Songs you finally understand

“My Little Town” by Paul Simon. Sort of half-listening to it when it came out, I thought it was an American Penny Lane. No. He hated the place. Phony patriotism, fake piety (“I grew up believing/God watched over us all/And he would lean on me/As I pledged allegiance to the wall”), stifled intellect (the black rainbow), ecological degradation. “Nothing but the dead and dying back in my little town” indeed.

“Goodbye, Yellow Brick Road” by Elton John and Bernie Taupin. I knew it was a break-up song and gradually understood it to be a gay break-up song. But Elton always sang it so melancholy. It was written as a very angry gay break-up song. “Mongrels who ain’t got a penny/sniffing for tidbits like you/ON THE GROUND.”

I never realized it was a breakup song. And would it be a gay one? I don’t think he was out of the closet at the time.

Aint No Way by Aretha Franklin
The lyrics:
Stop trying to be something you’re not.
Hard, cold, cruel is the man
Who paid too much for what he got.

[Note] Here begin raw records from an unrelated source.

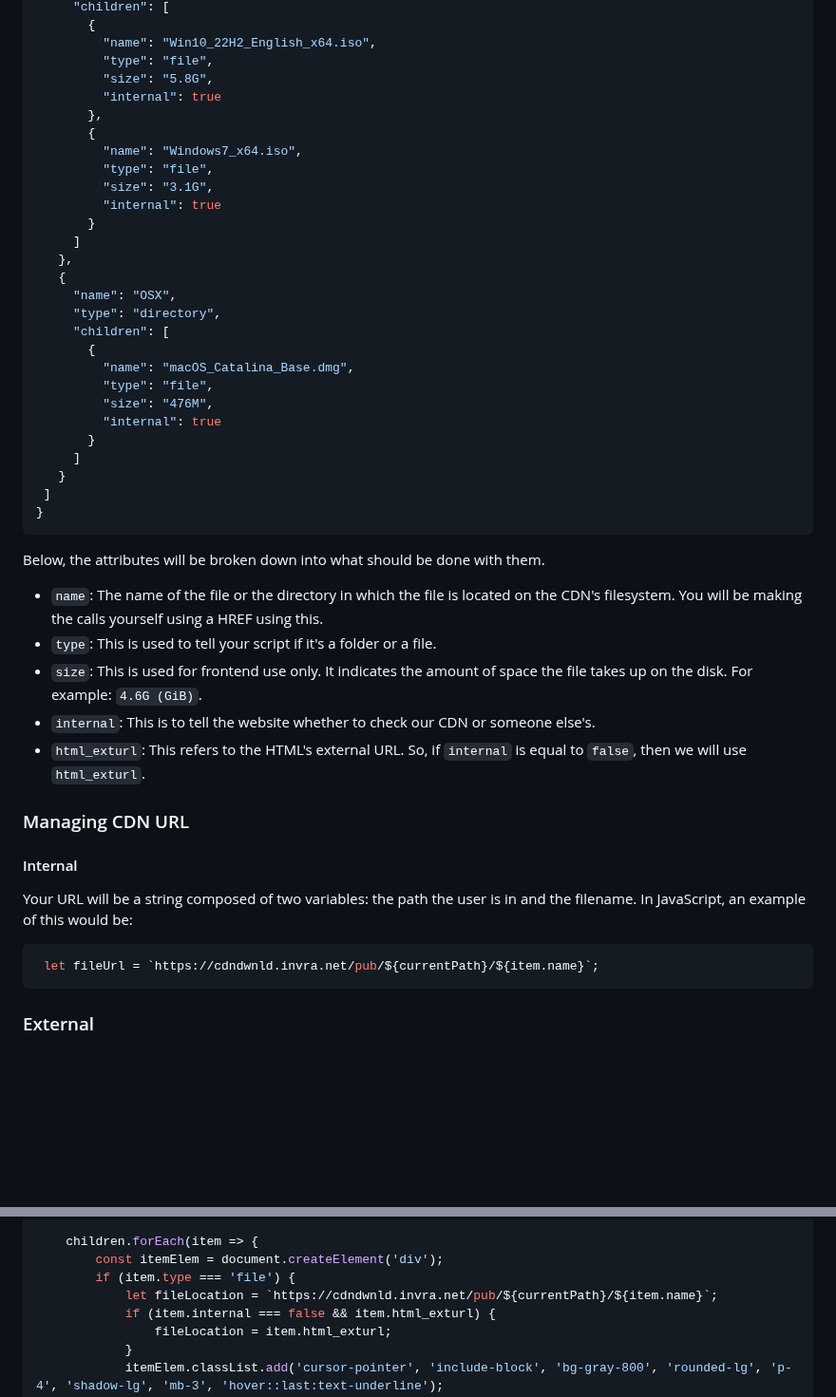
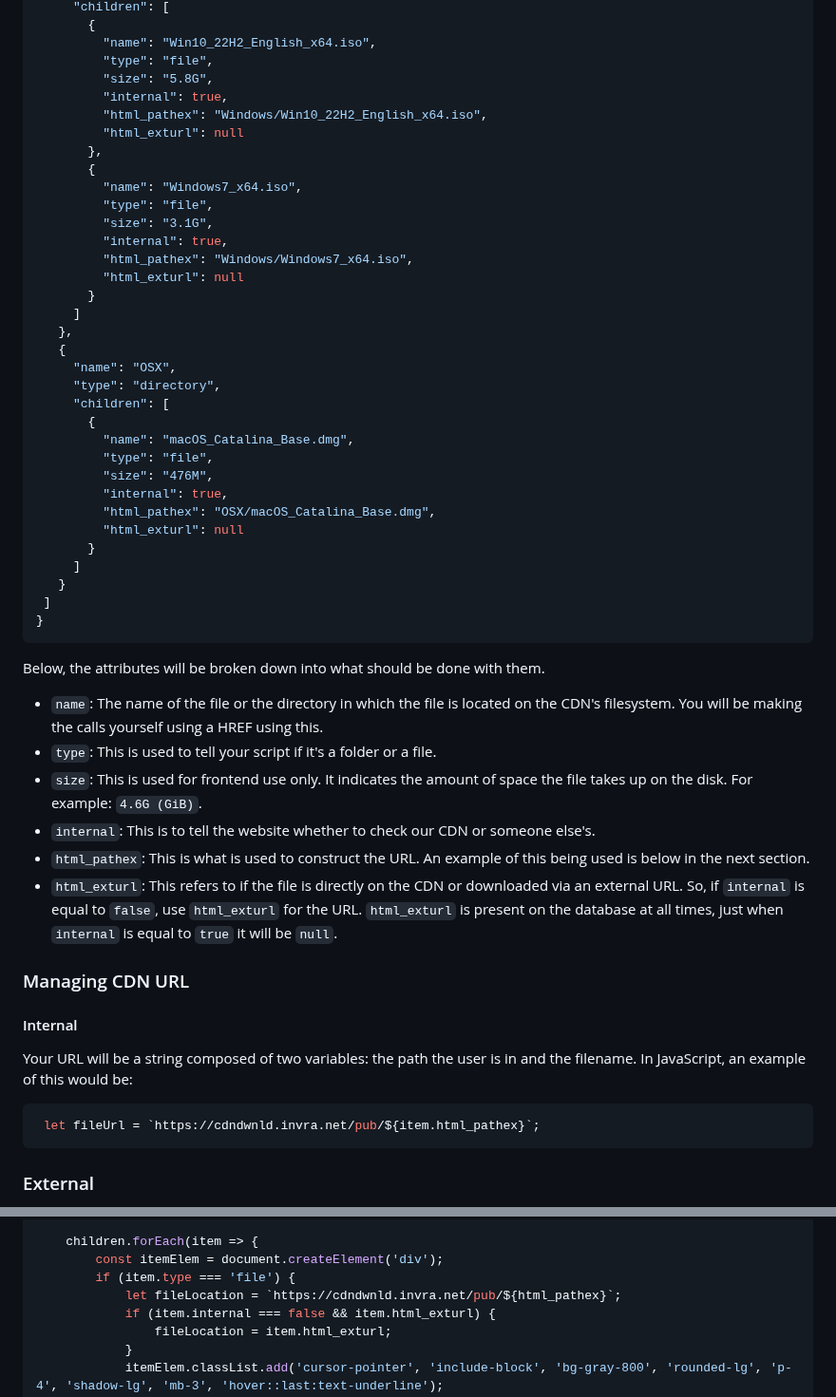
Before and after one commit to InvraNet/website, a Markdown page: APIdocs.md, 2 parts joined by grey strips. Shown at 95% size. GitHub-like rendering; blank space fills up the shorter version.

Commit message:
add: change to the API system with pathex and exturl present at all times.

````diff
--- a/APIdocs.md
+++ b/APIdocs.md
@@ -27,13 +27,17 @@ This will be a GET request to https://corsproxy.io/?https%3A%2F%2Fservice.api.cd
           "name": "Win10_22H2_English_x64.iso",
           "type": "file",
           "size": "5.8G",
-	      "internal": true
+	      "internal": true,
+          "html_pathex": "Windows/Win10_22H2_English_x64.iso",
+          "html_exturl": null
         },
         {
           "name": "Windows7_x64.iso",
           "type": "file",
           "size": "3.1G",
-	      "internal": true
+	      "internal": true,
+          "html_pathex": "Windows/Windows7_x64.iso",
+          "html_exturl": null
         }
       ]
     },
@@ -45,7 +49,9 @@ This will be a GET request to https://corsproxy.io/?https%3A%2F%2Fservice.api.cd
           "name": "macOS_Catalina_Base.dmg",
           "type": "file",
           "size": "476M",
-	      "internal": true
+	      "internal": true,
+          "html_pathex": "OSX/macOS_Catalina_Base.dmg",
+          "html_exturl": null
         }
       ]
     }
@@ -59,14 +65,15 @@ This will be a GET request to https://corsproxy.io/?https%3A%2F%2Fservice.api.cd
 - `type`: This is used to tell your script if it's a folder or a file.
 - `size`: This is used for frontend use only. It indicates the amount of space the file takes up on the disk. For example: `4.6G (GiB)`.
 - `internal`: This is to tell the website whether to check our CDN or someone else's.
-- `html_exturl`: This refers to the HTML's external URL. So, if `internal` is equal to `false`, then we will use `html_exturl`.
+- ``html_pathex``: This is what is used to construct the URL. An example of this being used is below in the next section.
+- `html_exturl`: This refers to if the file is directly on the CDN or downloaded via an external URL. So, if `internal` is equal to `false`, use ``html_exturl`` for the URL. ``html_exturl`` is present on the database at all times, just when ``internal`` is equal to ``true`` it will be ``null``.
 
  ### Managing CDN URL
  #### Internal
 Your URL will be a string composed of two variables: the path the user is in and the filename.
 In JavaScript, an example of this would be:
 ```JS
- let fileUrl = `https://cdndwnld.invra.net/pub/${currentPath}/${item.name}`;
+ let fileUrl = `https://cdndwnld.invra.net/pub/${item.html_pathex}`;
 ```
  ### External
 Your URL here will be decided based on what present data there is for the file. Of course, you will have an exception, so in this case, if `internal === false && html_exturl`, then we will be using the data from `html_exturl`.
@@ -110,7 +117,7 @@ function displayDownloads(children, currentPath = "") {
     children.forEach(item => {
         const itemElem = document.createElement('div');
         if (item.type === 'file') {
-            let fileLocation = `https://cdndwnld.invra.net/pub/${currentPath}/${item.name}`;
+            let fileLocation = `https://cdndwnld.invra.net/pub/${html_pathex}`;
             if (item.internal === false && item.html_exturl) {
                 fileLocation = item.html_exturl;
             }
````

I was a teenager when I first heard this song.
But it wasn’t until I was many years older
that I fully understood the meaning of those lines.
I still think they are some of the most profound lyrics on popular music.

Same here.

Taupin writes the songs, Elton just sings them (Taupin’s straight AFAIK)

I’m aware of that. I’ll rephrase. Why would Bernie write a gay breakup song for a still in the closet Elton?

Also curious about this. And wondering, unless the genders of the people involved are mentioned, how can any love song be inherently gay or straight? I mean, a lot of them are vague enough lyrically that the listener can insert themselves as appropriate, so…

Except for one or two songs Michael Stipe said he didn’t use pronouns or mention genders for just that reason.

I’m not exactly sure what the song means, but it’s one of the most poignant songs I know. My own take is that Bob’s getting a little famous and is going on tour -leaving his woman behind- and while that’s sad it’s part of fulfilling their dreams. “In this bright future, you can’t forget your past.” It’s a bittersweet continuation of their bittersweet lives. His recounting of simple joys in the midst of oppression and poverty is poignant in a way that a broken heart is not.

But maybe I’ve got the meaning all wrong.

I don’t know the song, but read the lyrics and can’t figure out what the above quote means.

I learned that the pyramids WERE built by Irishmen!
(“The Irish Were Egyptians Long Ago”)

I’ve always interpreted this song to be about the universal oppression of women. Kind of like “Keep Yo Head Up.”

I was thinkin’ bout the unreleased rarity Jizz on Your Tits


I never heard the song, but according to Wikipedia:

Oh, of course. Nothing sexual about that. :cool:

I didn’t realize until a few years ago that the Prince and the Revolution song “I Would Die 4 U” was about a God as savior conveyed through Christianity.

I think it’s no woman, nuh cry. As in don’t cry girl.

Hmm, seems like **Nobody **knows.

While I always knew what the lyrics were to Pink Floyd’s “Time”, it wasn’t a song that I really “got” until I got older.

You are young and life is long/And there is time to kill today
And then one day you find/Ten years have got behind you

Ain’t that the truth.

Elton John’s “Nikita” is about a homosexual imprisoned in the USSR, where, yes, you could be locked up for being “different”:

*Do you ever dream of me
Do you ever see the letters that I write
When you look up through the wire
Nikita do you count the stars at night

And if there comes a time
Guns and gates no longer hold you in
And if you’re free to make a choice
Just look towards the west and find a friend

It could only be about her in a couple of ways. Perhaps she’s lamenting dating so many rich douchebags that no one really knows which douchebag she’s singing about. Or unless she’s schizophrenic, and one of her personalities is singing about another one.

No, I go with my explanation above. She’s dated tons of rich douchebags who are all egotistical enough to believe that she wrote a song about them.

I generally agree with this. She never explicitly says that the person who thinks the song is about him is wrong.

In Piano Man by Billy Joel

Now Paul is a Real estate novelist
Who never had time for a wife
He’s talking with Davy, who’s still in the Navy
And probably will be for life.

It wasn’t until recently that I suspected that it wasn’t Davy that would remain in the navy for life but that Paul and Davy would be talking for life.

I actually heard an interview with Billy Joel about this song, and he said Davy was a real guy who probably would be in the Navy for life.